# WORK REQUIRED
The word "with" marks the lines to report; pull each of them from the listing.
-----
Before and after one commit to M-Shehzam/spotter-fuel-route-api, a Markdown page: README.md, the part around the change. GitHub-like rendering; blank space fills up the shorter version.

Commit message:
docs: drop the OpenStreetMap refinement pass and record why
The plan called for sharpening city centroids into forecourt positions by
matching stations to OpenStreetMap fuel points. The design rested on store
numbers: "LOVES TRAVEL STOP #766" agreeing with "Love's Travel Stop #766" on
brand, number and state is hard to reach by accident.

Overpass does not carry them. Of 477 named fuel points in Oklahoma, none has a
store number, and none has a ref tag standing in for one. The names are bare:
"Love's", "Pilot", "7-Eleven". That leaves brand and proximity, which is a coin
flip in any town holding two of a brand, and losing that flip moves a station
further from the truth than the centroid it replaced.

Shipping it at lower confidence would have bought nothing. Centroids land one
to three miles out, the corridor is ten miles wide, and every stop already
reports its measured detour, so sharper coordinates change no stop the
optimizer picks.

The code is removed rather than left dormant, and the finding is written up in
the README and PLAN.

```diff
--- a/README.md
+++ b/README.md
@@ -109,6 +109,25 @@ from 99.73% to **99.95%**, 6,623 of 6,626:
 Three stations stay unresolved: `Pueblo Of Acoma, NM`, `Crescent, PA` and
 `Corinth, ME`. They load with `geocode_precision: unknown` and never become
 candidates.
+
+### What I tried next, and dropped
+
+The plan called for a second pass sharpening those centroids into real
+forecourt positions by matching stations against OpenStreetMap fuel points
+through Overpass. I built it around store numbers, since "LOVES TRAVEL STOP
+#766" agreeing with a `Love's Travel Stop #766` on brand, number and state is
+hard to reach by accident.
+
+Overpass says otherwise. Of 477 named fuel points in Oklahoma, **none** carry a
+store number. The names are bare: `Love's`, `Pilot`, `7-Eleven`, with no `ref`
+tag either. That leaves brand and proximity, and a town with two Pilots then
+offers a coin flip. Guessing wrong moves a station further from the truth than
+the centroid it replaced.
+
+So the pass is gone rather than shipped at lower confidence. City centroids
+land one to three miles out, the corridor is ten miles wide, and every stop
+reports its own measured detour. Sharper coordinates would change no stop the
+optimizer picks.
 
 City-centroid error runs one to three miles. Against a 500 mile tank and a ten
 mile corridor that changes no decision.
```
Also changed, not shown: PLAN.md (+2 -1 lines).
-----
# TASK RESPONSE
numbers: "LOVES TRAVEL STOP #766" agreeing with "Love's Travel Stop #766" on
 `Corinth, ME`. They load with `geocode_precision: unknown` and never become
+#766" agreeing with a `Love's Travel Stop #766` on brand, number and state is
+store number. The names are bare: `Love's`, `Pilot`, `7-Eleven`, with no `ref`
+tag either. That leaves brand and proximity, and a town with two Pilots then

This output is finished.